Even if your loved one is not required to take antipsychotics for proper care, you should still monitor your loved one’s health and behavior to ensure that the nursing is not using these drugs as a form of restraint. If your loved one is on one of these medications, you will likely notice one or many of these signs and symptoms:
- Decreased fine motor skills
You should take great to care to understand all of the medications your loved one takes on a daily basis to ensure he or she is taking in only what is necessary for proper treatment.
Nursing Home Staff and the Use of Restraints
There are many reasons why a doctor, nurse, orderly or another individual may sedate a nursing home resident. Some of those reasons tie to the patient, who may be more active or more challenging to handle than others. Many other reasons relate back to the staff itself, especially in situations of understaffing. All of these reasons are completely inappropriate for introducing and maintaining chemical restraint usage.
Government Action on Drugs as Restraints
In May 2011, the Office of the Inspector General of the Department of Health and Human Services reported that nursing homes administered 22 percent of atypical antipsychotic drugs outside of required national standards. This means providers gave drugs in an excessive amount, over a longer-than-necessary time period, without indicating a proper reason, without proper monitoring, or in cases where patients reacted adversely to the drug.

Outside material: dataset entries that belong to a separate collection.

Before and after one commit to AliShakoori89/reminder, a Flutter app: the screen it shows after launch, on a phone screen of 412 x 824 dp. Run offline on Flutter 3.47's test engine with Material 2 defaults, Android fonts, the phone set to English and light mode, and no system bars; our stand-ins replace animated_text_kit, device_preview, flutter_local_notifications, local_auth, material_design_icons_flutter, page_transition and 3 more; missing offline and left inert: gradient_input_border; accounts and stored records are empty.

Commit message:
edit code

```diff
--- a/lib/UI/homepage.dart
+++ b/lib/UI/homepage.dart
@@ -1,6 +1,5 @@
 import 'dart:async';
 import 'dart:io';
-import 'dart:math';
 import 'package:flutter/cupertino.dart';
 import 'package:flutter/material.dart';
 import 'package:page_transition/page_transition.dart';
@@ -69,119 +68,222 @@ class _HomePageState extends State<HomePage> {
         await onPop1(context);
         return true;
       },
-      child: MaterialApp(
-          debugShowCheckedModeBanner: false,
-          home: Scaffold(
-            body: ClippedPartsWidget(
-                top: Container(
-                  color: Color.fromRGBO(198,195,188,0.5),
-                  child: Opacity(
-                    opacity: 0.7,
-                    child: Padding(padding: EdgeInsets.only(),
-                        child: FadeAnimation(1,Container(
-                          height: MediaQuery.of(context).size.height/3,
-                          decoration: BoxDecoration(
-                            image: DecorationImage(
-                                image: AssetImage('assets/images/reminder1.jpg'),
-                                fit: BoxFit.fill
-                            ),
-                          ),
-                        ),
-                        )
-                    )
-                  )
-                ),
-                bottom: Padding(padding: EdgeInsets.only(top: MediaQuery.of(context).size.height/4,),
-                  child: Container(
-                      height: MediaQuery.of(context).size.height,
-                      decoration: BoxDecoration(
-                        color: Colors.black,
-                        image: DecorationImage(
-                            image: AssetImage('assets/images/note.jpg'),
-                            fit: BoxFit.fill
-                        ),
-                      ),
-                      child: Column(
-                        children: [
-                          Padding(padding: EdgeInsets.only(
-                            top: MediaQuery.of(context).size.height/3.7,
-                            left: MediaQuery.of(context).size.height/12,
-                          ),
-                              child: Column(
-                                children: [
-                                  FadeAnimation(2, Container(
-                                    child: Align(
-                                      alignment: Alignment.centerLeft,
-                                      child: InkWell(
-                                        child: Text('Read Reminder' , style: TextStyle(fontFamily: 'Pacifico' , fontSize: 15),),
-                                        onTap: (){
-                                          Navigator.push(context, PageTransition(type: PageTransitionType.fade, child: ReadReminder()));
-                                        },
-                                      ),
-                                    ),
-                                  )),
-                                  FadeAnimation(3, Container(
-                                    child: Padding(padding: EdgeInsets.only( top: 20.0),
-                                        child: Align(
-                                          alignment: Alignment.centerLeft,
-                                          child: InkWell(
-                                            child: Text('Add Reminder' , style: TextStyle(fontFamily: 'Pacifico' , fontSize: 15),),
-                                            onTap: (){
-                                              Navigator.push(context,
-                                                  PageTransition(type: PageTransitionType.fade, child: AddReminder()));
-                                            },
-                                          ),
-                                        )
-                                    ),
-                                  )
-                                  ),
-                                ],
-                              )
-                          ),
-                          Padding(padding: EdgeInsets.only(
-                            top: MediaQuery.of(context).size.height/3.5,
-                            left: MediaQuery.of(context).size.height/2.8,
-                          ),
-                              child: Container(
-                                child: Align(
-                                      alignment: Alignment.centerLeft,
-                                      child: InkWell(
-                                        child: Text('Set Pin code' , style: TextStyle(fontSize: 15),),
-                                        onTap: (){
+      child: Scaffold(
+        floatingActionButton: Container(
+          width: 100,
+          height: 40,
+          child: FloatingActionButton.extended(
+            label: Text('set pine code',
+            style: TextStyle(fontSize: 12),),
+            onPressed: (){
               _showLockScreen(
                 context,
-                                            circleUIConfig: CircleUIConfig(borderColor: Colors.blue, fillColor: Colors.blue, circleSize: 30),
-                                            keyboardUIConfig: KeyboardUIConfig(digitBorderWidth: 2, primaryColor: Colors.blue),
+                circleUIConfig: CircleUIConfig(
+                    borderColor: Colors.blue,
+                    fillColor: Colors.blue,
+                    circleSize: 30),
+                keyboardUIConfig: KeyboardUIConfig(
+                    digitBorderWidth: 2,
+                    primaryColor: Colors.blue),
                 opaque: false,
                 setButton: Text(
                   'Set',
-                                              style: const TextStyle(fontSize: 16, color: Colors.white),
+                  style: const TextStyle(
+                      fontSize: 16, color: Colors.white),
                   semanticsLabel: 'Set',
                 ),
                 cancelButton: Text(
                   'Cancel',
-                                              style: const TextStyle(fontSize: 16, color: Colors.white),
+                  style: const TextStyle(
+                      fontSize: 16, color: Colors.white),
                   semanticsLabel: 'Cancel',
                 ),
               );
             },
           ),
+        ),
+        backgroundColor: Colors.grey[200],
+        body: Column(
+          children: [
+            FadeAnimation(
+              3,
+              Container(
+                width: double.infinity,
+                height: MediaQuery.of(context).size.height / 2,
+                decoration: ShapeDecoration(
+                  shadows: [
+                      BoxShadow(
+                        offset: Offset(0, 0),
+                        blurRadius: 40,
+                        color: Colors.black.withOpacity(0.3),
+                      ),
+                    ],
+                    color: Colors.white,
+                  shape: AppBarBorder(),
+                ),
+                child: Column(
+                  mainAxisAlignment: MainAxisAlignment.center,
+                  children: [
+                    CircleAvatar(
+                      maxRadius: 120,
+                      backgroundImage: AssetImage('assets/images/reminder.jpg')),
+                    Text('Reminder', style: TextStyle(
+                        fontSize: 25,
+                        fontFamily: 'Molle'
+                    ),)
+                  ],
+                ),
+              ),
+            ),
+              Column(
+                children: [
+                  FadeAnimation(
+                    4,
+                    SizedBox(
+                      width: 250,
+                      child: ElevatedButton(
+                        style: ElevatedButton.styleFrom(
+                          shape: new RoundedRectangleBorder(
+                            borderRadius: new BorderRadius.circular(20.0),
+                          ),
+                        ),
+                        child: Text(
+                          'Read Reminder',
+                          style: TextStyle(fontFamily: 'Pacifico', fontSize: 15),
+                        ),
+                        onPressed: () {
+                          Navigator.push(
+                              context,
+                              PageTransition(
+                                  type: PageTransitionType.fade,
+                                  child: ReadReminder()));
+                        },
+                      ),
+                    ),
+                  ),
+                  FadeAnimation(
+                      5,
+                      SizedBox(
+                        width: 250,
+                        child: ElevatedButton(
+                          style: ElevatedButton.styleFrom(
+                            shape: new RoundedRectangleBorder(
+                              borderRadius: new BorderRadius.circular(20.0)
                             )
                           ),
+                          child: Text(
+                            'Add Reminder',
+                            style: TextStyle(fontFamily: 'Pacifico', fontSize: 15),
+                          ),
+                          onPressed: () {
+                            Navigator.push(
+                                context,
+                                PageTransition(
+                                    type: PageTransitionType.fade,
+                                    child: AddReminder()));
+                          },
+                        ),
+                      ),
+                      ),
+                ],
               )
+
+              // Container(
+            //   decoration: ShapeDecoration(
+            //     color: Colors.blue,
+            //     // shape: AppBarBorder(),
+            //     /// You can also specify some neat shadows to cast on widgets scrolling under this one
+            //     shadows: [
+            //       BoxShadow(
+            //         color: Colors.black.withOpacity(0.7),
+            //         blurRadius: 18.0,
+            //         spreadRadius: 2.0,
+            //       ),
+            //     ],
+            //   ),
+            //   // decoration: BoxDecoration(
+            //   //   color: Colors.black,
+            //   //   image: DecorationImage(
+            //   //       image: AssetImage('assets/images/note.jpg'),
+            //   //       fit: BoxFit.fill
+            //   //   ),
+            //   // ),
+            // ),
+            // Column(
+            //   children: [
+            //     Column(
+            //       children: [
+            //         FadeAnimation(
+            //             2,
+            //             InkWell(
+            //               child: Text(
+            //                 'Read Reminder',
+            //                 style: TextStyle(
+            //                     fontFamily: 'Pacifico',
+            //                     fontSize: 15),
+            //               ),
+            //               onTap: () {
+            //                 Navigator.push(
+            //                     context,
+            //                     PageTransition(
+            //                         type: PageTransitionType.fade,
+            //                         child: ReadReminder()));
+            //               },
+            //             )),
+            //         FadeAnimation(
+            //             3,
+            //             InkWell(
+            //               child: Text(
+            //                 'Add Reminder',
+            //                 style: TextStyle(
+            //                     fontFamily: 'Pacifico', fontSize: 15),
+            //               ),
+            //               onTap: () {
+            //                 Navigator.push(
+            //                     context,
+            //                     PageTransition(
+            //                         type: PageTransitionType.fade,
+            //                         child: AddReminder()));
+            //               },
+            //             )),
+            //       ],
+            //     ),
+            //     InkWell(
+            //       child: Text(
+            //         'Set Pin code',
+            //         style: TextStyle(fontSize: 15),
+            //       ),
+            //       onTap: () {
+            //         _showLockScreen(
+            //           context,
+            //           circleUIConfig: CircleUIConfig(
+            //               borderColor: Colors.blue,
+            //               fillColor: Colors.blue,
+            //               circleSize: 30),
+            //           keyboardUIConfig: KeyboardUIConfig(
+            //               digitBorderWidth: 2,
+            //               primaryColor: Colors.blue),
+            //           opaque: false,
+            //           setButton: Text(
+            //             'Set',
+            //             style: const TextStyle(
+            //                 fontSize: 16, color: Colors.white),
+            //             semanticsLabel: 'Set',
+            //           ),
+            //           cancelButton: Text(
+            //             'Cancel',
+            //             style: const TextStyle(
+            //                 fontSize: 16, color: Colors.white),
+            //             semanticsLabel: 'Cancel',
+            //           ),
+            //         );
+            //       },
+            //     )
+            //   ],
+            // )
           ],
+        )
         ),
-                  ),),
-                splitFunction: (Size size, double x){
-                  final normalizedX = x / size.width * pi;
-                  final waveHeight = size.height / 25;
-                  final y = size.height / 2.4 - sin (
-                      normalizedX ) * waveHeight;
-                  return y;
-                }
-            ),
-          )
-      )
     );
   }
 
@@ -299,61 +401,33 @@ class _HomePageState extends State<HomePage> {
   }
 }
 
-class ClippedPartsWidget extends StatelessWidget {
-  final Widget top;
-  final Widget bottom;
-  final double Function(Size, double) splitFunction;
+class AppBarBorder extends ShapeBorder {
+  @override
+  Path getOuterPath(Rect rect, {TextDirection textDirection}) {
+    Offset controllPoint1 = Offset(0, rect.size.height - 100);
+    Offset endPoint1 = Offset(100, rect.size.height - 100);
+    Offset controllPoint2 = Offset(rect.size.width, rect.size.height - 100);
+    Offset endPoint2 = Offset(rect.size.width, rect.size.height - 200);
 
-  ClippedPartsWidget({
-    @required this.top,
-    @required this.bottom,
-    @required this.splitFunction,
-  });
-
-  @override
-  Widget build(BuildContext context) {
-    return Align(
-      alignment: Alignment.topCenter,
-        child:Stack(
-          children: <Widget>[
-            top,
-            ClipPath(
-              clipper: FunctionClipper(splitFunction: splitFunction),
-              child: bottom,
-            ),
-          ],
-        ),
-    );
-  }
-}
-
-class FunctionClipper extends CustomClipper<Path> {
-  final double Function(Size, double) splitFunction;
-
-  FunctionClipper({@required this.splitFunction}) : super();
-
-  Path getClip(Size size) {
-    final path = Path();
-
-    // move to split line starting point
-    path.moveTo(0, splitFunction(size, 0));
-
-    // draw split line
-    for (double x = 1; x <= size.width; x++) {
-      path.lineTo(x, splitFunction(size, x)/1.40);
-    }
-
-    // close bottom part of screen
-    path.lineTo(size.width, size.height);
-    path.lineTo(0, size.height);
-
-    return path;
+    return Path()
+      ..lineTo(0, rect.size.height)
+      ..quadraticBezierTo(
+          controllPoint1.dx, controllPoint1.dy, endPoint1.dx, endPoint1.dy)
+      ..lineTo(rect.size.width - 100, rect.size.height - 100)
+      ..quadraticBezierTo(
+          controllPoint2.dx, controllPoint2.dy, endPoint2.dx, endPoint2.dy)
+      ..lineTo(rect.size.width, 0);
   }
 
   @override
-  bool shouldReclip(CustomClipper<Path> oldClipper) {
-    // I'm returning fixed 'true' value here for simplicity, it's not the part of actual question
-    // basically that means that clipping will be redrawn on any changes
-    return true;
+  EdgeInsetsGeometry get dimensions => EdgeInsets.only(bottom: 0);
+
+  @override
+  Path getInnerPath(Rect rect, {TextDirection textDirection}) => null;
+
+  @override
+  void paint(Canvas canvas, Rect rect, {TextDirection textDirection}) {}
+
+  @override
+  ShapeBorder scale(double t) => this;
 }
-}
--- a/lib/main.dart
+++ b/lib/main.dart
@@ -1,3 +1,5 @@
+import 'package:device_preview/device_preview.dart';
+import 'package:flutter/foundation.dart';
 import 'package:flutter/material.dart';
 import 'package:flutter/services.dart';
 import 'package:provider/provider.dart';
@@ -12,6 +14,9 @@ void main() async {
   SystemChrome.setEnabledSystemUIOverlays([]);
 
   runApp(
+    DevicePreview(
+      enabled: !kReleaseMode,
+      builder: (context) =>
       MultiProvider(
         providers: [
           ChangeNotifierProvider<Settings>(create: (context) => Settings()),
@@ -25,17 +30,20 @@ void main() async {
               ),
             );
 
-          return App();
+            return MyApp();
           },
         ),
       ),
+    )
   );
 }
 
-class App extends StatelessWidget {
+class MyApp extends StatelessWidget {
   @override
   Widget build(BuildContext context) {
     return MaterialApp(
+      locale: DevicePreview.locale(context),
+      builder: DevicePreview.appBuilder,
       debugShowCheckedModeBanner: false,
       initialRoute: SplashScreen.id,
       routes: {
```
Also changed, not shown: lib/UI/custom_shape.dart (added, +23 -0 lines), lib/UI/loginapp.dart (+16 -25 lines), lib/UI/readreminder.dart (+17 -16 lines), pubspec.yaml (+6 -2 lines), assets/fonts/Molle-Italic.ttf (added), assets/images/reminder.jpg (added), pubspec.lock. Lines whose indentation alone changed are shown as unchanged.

In response, the Centers for Medicare & Medicaid Services (CMS) launched a partnership in 2012 to improve care of individuals with dementia and to lower the inappropriate use of antipsychotic drugs. After first quarter 2013, CMS found that approximately nine percent fewer residents are on these types of medications. While this is an improvement, there is still an excess of chemical restraint use in long term care facilities throughout Illinois and across the country.
Learn More by Contacting The Rooth Law Firm
At The Rooth Law Firm, we offer free initial consultations to individuals who believe their loved ones suffer from some form of nursing home abuse or neglect. Contact our experienced personal injury attorneys in Illinois today to discuss your concerns and to learn how we can be of help to you and your family. You may reach us via email or you may call us at 877-356-3007.